In the fall of 2010, I was working at Big Picture South Burlington (BPSB), a school within a school located in South Burlington, Vermont, where students design their own curriculum and projects around their interests and internships.
The learning that students were doing — creating an award-winning series on the local public television station; designing and making a dress with blinking lights using knowledge of fashion and electricity; and, leading groundbreaking mindfulness exercises with their peers — was inspiring.
Despite all this fantastic learning and growth, we were shackled by the century-old Carnegie Unit credit system. We were left translating these complex, real-world projects back into 0.1 units of math and 0.4 units of English, being sure that they ultimately added up to four years of English, three years of math, and so on.

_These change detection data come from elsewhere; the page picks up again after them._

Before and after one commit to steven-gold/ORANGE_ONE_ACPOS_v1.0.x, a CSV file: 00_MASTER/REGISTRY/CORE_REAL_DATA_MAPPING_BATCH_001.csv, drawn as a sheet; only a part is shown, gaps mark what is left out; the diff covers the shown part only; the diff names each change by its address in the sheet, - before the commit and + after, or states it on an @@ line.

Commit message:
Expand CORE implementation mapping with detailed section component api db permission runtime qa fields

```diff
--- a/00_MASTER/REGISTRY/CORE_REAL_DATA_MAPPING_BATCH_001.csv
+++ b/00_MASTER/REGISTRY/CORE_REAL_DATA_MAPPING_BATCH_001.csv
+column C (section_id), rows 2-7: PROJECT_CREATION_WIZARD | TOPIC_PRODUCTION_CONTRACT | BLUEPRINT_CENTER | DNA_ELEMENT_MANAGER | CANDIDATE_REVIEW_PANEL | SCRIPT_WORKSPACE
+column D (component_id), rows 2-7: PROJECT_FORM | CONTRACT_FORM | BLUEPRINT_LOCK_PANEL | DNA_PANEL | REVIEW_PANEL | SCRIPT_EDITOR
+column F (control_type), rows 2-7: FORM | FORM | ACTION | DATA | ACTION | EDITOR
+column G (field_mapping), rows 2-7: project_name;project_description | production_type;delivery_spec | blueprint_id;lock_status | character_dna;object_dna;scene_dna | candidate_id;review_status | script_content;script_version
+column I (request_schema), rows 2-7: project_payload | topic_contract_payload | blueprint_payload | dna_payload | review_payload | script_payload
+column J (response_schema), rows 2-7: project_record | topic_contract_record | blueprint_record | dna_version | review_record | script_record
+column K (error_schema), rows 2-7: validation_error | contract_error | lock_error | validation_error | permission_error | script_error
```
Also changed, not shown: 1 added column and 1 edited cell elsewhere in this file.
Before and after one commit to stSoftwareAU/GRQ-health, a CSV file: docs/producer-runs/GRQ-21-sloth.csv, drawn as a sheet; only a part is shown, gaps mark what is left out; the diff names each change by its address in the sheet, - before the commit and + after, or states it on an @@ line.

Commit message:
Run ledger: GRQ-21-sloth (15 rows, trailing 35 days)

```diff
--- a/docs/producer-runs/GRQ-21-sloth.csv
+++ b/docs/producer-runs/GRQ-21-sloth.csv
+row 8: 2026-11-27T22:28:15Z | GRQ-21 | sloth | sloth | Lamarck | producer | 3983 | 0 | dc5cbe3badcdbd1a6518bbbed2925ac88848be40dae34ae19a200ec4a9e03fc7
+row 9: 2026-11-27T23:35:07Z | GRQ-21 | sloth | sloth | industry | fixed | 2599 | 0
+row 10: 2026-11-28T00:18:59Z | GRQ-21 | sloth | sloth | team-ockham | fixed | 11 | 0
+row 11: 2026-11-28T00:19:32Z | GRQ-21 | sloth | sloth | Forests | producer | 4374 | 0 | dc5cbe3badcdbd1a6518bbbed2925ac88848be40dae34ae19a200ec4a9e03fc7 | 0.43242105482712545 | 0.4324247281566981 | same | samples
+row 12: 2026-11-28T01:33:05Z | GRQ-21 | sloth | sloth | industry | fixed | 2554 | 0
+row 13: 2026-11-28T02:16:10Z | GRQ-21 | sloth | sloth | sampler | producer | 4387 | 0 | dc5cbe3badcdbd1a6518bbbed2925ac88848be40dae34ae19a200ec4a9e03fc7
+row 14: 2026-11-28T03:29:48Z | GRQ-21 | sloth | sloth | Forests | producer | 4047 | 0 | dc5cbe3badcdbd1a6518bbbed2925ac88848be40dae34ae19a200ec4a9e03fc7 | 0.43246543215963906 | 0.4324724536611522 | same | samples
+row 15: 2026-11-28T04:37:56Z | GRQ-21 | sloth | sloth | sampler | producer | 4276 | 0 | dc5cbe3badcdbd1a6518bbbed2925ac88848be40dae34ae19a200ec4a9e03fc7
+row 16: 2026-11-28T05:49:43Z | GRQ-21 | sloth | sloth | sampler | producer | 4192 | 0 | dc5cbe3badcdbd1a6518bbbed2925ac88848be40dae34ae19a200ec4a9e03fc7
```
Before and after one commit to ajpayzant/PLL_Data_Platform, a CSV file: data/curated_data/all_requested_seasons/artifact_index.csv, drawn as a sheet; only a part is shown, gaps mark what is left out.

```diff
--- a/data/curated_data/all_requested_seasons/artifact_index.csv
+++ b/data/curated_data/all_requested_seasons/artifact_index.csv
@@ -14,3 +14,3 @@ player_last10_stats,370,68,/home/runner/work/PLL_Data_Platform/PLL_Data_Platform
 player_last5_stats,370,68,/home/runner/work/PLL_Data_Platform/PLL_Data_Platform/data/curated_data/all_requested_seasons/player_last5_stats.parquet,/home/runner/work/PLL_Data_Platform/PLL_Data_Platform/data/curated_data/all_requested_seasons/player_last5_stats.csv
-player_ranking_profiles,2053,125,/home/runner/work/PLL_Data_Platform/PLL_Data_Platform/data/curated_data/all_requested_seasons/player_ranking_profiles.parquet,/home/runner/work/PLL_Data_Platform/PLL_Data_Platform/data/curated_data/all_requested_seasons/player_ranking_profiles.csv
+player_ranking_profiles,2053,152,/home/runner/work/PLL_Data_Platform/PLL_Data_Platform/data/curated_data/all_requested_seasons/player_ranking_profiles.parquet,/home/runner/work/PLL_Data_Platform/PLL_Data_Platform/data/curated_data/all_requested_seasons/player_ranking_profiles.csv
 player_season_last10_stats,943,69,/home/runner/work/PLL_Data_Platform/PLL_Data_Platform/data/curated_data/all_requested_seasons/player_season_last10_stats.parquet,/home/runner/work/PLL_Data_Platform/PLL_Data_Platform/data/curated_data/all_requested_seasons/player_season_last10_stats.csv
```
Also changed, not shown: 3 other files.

I knew it was time to start doing things differently. Drawing from my experience as an intern at Eagle Rock, I envisioned a proficiency-based graduation system that asked students to demonstrate their skills in areas that really mattered.
So I got on the phone to Michael Soguero (Eagle Rock’s director of Professional Development), and I was thrilled when he told me Eagle Rock’s Professional Development Center (PDC) had identified the Big Picture Learning Network as a primary partner for their work. Thus we embarked on being a client of the PDC. With Eagle Rock’s amazing facilitation and support, we redesigned the graduation requirements for BPSB in time for implementation the next school year. And believe me when I say that is like traveling at the speed of light for school reform!
The result? Big Picture South Burlington’s graduation requirements became a model for the state of Vermont as it transitions to proficiency-based graduation requirements for all high schools. As a recipient of Eagle Rock’s facilitation of our school change process, I knew I was encountering a type of professional development that puts all others to shame.
I addition, Eagle Rock supported BPSB in meeting our goals — not a prepackaged program. Rather than being outside “experts” focusing on what we, as embedded professionals, didn’t know or do well, Eagle Rock started with our successes and assets. Not only was this process radically different in the way it boosted our morale, it was infinitely more effective because it built on what was already working in our context. As Michael Soguero likes to, “We teach you to cook with the ingredients you already have in your kitchen.”
Eagle Rock also helped support changes throughout Vermont, with BPSB as the local sponsor of a series of Proficiency-Based Graduation Requirement (PBGR) workdays for educators.
We attracted a tremendously diverse group of practitioners wanting to make schools different places — where students graduate prepared for college, career, and civic success. Places where students are the center of their education. Places where everyone is learning and growing and having fun.
Onboard we had students, teachers, parents, superintendents, school principals, school board members and representatives from the Vermont Agency of Education. Educators resoundingly said this was the best professional development they had ever experienced. To be sure, BPSB and Eagle Rock were certainly not the only factors shifting Vermont to proficiency-based graduation. But we significantly influenced the discussion and vision, drawing from the collective energy and wisdom of education’s many stakeholders, facilitating forums for us all to inspire and teach each other, and providing an example (BPSB’s PBGRs) from which many schools have since drawn.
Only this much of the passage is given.